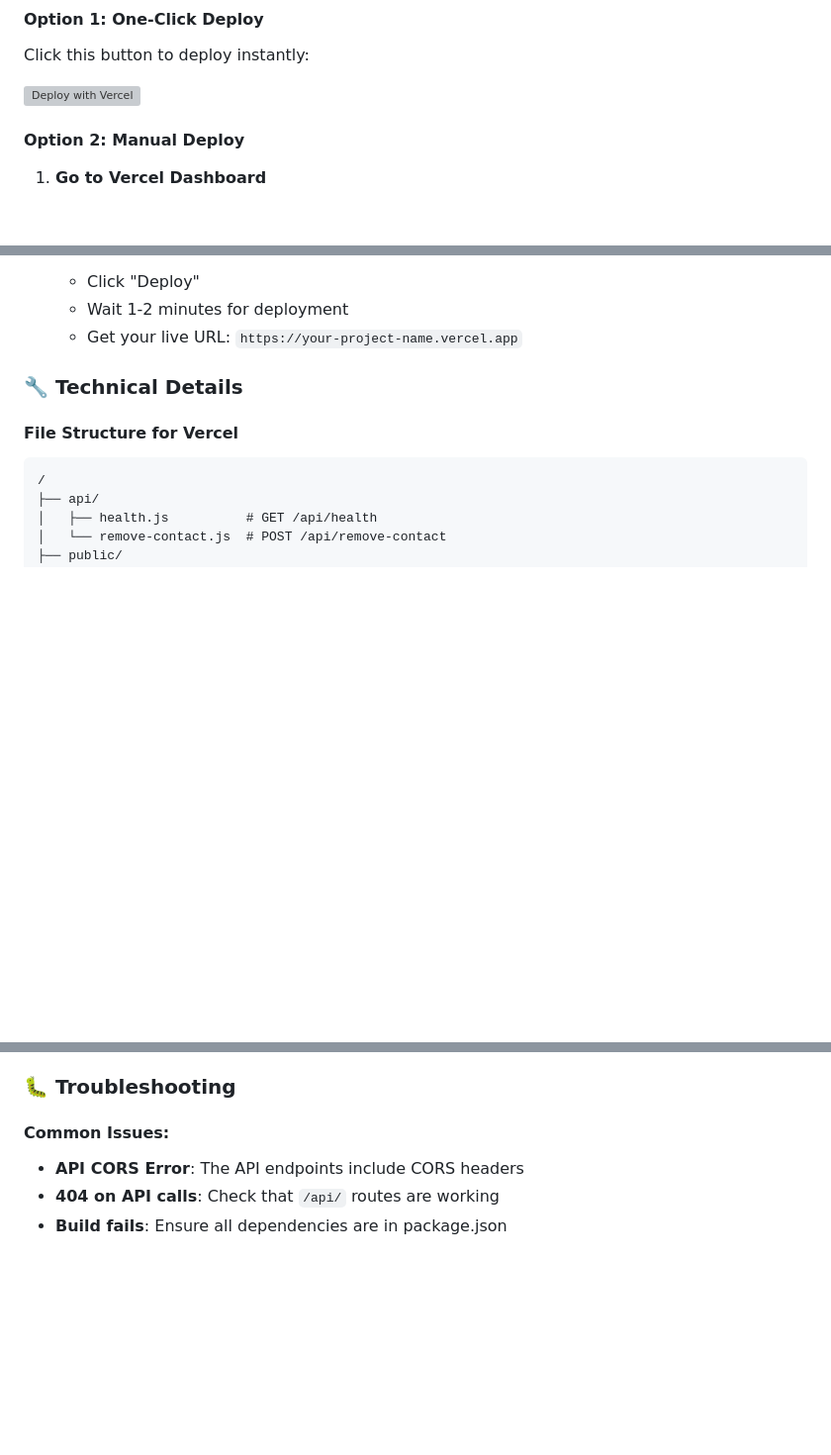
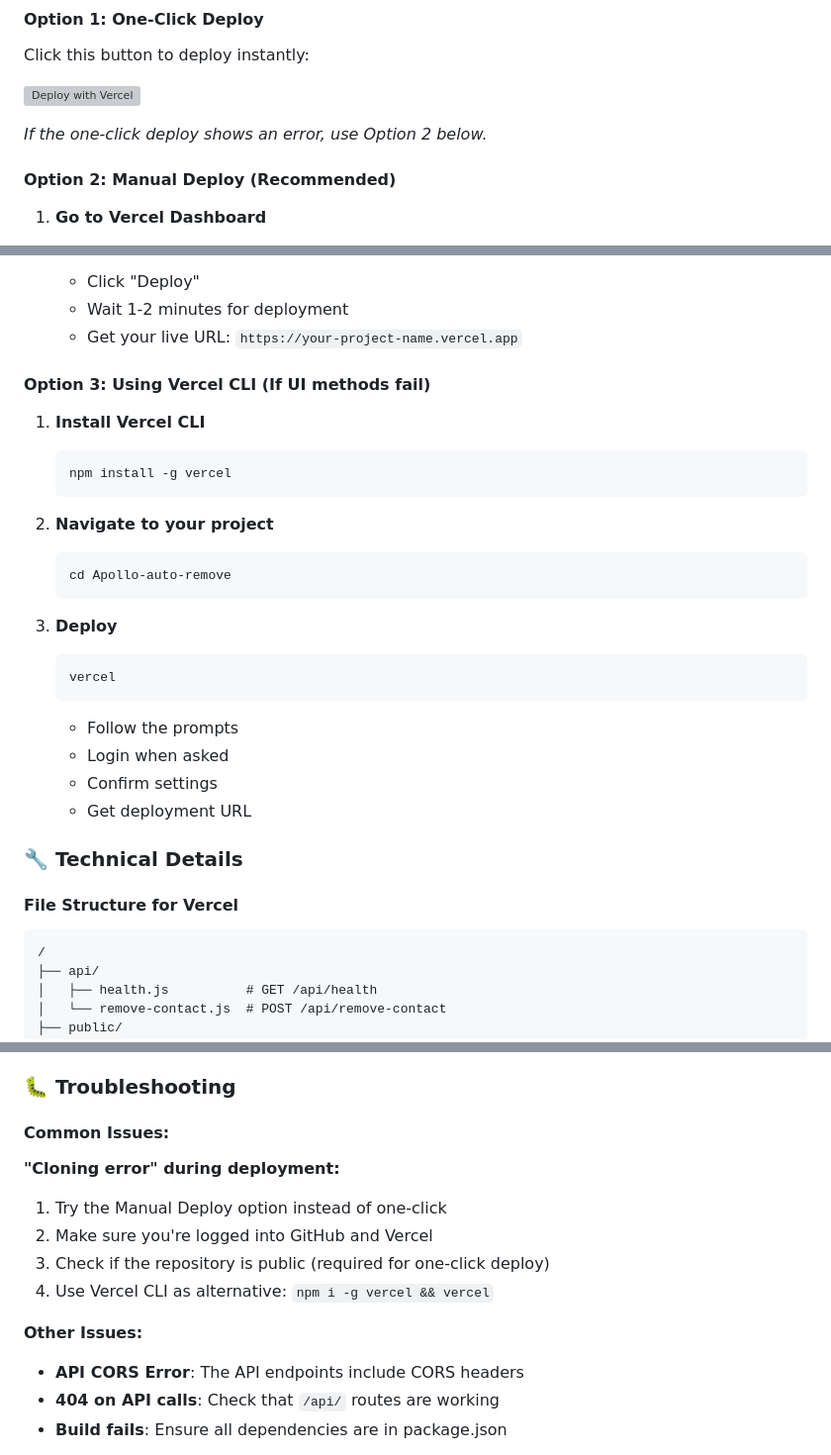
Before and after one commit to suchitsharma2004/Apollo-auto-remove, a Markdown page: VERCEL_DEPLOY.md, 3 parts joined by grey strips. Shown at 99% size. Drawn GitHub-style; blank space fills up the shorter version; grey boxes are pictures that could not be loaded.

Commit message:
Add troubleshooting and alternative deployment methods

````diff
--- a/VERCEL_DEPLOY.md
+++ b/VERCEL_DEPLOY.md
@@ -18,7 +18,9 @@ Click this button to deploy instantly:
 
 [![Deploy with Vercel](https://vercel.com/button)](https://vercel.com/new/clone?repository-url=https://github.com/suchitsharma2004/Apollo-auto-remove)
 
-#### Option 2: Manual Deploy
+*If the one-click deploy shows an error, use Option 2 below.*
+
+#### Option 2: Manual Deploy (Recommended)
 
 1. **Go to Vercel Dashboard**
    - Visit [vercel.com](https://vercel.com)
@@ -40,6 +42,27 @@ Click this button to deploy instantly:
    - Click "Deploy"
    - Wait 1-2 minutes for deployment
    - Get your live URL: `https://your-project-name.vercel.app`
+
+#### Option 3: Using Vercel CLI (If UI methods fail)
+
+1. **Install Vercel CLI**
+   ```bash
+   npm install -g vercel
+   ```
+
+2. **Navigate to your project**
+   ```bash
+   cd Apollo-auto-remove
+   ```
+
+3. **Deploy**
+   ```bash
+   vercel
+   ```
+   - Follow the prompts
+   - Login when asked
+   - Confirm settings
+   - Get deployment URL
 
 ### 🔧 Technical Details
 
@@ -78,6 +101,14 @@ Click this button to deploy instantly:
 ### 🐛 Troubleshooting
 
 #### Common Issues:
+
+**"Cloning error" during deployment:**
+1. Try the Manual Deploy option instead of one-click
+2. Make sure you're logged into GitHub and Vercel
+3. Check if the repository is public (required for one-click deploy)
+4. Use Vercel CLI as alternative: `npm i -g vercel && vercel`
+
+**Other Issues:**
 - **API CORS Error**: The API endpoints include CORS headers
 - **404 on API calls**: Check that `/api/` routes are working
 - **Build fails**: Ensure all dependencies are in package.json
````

...

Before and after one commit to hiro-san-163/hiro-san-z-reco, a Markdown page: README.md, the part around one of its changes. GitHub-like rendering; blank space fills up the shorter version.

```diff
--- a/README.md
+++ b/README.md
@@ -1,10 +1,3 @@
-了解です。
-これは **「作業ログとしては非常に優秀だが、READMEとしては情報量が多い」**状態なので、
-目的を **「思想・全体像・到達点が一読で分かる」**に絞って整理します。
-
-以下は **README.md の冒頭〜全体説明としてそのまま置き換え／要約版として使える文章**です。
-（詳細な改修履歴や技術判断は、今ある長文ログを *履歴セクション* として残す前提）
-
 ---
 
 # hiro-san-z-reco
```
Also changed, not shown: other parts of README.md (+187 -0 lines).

Your goal:
Find every line in the records above that contains the word "alternative", and copy each one.

Expected output:
Add troubleshooting and alternative deployment methods
+4. Use Vercel CLI as alternative: `npm i -g vercel && vercel`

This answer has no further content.